- Opening Delimiter -

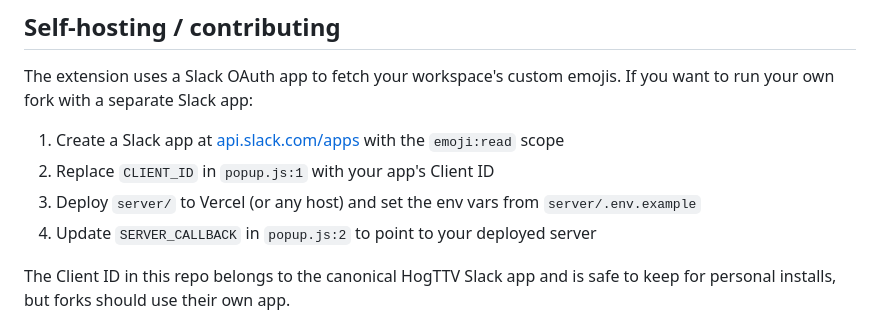
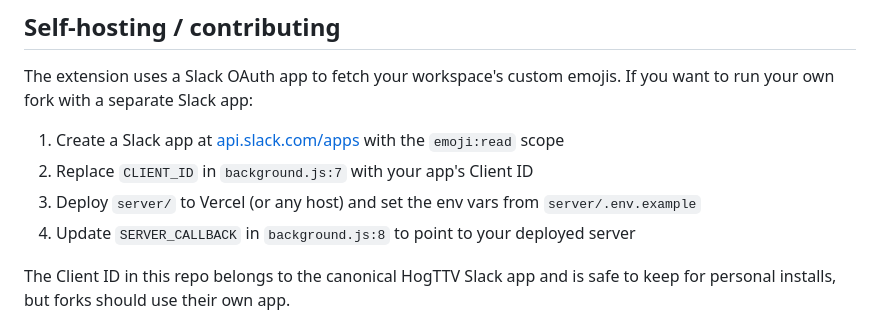
Before and after one commit to PostHog/HogTTV, a Markdown page: README.md, the part around the change. GitHub-like rendering.

Commit message:
Fix self-hosting file references in README
CLIENT_ID and SERVER_CALLBACK live in background.js:7-8, not popup.js.

Generated-By: PostHog Code
Task-Id: 84074cef-b5d1-483f-a0f4-83ff358593cb

```diff
--- a/README.md
+++ b/README.md
@@ -37,9 +37,9 @@ Use your custom Slack emotes in Google Meet.
 The extension uses a Slack OAuth app to fetch your workspace's custom emojis. If you want to run your own fork with a separate Slack app:
 
 1. Create a Slack app at [api.slack.com/apps](https://api.slack.com/apps) with the `emoji:read` scope
-2. Replace `CLIENT_ID` in `popup.js:1` with your app's Client ID
+2. Replace `CLIENT_ID` in `background.js:7` with your app's Client ID
 3. Deploy `server/` to Vercel (or any host) and set the env vars from `server/.env.example`
-4. Update `SERVER_CALLBACK` in `popup.js:2` to point to your deployed server
+4. Update `SERVER_CALLBACK` in `background.js:8` to point to your deployed server
 
 The Client ID in this repo belongs to the canonical HogTTV Slack app and is safe to keep for personal installs, but forks should use their own app.
 
```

- Closing Delimiter -

Work item:
Pictures are to be dropped, and the remaining data set down exactly.

Result of the exercise:
Before and after one commit to PostHog/HogTTV, a Markdown page: README.md, the part around the change. GitHub-like rendering.

Commit message:
Fix self-hosting file references in README
CLIENT_ID and SERVER_CALLBACK live in background.js:7-8, not popup.js.

Generated-By: PostHog Code
Task-Id: 84074cef-b5d1-483f-a0f4-83ff358593cb

```diff
--- a/README.md
+++ b/README.md
@@ -37,9 +37,9 @@ Use your custom Slack emotes in Google Meet.
 The extension uses a Slack OAuth app to fetch your workspace's custom emojis. If you want to run your own fork with a separate Slack app:
 
 1. Create a Slack app at [api.slack.com/apps](https://api.slack.com/apps) with the `emoji:read` scope
-2. Replace `CLIENT_ID` in `popup.js:1` with your app's Client ID
+2. Replace `CLIENT_ID` in `background.js:7` with your app's Client ID
 3. Deploy `server/` to Vercel (or any host) and set the env vars from `server/.env.example`
-4. Update `SERVER_CALLBACK` in `popup.js:2` to point to your deployed server
+4. Update `SERVER_CALLBACK` in `background.js:8` to point to your deployed server
 
 The Client ID in this repo belongs to the canonical HogTTV Slack app and is safe to keep for personal installs, but forks should use their own app.
 
```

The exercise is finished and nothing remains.